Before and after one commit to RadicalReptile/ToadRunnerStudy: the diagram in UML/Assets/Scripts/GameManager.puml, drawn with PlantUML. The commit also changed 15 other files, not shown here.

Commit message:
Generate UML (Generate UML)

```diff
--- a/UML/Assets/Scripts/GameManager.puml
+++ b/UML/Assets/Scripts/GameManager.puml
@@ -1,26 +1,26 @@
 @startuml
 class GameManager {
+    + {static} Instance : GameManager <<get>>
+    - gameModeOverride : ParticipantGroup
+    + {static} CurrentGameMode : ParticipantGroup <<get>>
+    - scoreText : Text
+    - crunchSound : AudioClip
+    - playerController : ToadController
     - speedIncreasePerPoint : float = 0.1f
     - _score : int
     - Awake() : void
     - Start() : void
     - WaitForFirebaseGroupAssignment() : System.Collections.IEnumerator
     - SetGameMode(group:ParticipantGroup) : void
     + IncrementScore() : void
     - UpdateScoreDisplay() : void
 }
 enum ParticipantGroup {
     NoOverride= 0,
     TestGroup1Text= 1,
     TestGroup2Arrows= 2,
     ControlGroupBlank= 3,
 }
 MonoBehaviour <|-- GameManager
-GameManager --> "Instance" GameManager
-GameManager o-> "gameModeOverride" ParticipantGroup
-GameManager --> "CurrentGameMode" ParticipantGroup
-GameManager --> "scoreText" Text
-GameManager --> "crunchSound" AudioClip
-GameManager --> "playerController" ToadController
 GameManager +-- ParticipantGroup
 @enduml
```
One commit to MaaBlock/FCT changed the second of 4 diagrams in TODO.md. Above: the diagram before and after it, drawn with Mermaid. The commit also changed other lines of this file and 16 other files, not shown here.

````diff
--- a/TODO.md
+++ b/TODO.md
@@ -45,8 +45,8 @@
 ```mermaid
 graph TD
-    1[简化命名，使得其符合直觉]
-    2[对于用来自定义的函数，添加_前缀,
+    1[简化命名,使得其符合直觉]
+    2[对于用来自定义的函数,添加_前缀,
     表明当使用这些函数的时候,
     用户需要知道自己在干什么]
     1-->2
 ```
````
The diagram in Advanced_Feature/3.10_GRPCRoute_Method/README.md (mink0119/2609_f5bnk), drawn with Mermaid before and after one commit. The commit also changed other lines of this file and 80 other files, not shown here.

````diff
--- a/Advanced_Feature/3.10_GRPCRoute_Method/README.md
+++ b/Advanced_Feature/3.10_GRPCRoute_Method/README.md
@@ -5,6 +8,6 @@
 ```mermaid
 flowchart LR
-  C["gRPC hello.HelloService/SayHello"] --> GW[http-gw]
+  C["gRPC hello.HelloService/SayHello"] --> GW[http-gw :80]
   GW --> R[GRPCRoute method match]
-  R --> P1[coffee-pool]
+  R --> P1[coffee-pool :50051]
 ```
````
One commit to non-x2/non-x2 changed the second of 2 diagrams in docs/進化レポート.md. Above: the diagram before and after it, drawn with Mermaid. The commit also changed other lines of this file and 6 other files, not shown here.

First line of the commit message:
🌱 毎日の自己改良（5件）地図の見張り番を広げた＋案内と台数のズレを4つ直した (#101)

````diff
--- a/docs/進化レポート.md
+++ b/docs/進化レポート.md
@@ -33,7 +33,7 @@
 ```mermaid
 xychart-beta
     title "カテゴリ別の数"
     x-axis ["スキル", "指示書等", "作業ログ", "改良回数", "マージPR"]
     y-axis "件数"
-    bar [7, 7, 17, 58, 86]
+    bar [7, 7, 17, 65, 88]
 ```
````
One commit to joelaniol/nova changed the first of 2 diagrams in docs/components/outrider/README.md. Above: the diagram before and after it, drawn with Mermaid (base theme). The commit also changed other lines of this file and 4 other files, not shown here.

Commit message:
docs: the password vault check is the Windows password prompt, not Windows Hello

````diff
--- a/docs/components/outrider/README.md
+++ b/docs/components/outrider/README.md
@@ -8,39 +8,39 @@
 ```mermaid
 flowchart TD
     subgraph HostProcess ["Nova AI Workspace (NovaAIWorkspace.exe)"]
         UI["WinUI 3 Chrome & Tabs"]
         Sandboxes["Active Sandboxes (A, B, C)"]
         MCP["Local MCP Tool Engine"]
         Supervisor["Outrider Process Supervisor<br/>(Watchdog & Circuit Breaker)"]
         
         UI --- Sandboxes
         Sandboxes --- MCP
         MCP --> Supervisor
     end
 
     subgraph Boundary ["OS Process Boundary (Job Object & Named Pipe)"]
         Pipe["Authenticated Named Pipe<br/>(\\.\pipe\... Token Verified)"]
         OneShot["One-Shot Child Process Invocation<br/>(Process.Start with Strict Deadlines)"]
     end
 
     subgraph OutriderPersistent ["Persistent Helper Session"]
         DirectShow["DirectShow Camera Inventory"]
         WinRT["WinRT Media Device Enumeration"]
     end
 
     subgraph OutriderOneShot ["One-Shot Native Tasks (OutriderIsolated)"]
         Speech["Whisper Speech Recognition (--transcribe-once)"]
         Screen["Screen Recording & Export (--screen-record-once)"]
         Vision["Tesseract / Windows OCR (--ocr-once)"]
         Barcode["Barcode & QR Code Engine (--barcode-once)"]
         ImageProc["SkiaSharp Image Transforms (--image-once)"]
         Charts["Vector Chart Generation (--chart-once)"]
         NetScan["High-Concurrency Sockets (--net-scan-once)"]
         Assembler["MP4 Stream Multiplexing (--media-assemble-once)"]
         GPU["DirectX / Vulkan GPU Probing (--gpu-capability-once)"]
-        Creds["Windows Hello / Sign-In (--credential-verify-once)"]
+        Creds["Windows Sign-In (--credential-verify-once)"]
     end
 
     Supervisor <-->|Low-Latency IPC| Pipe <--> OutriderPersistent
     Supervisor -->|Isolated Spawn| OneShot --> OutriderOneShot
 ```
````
-.-.-
#### [WHAT IS NEEDED]
Using the data above, say how many lines include the word "README". Write only that number.

#### [RESULT FOR THIS TASK]
6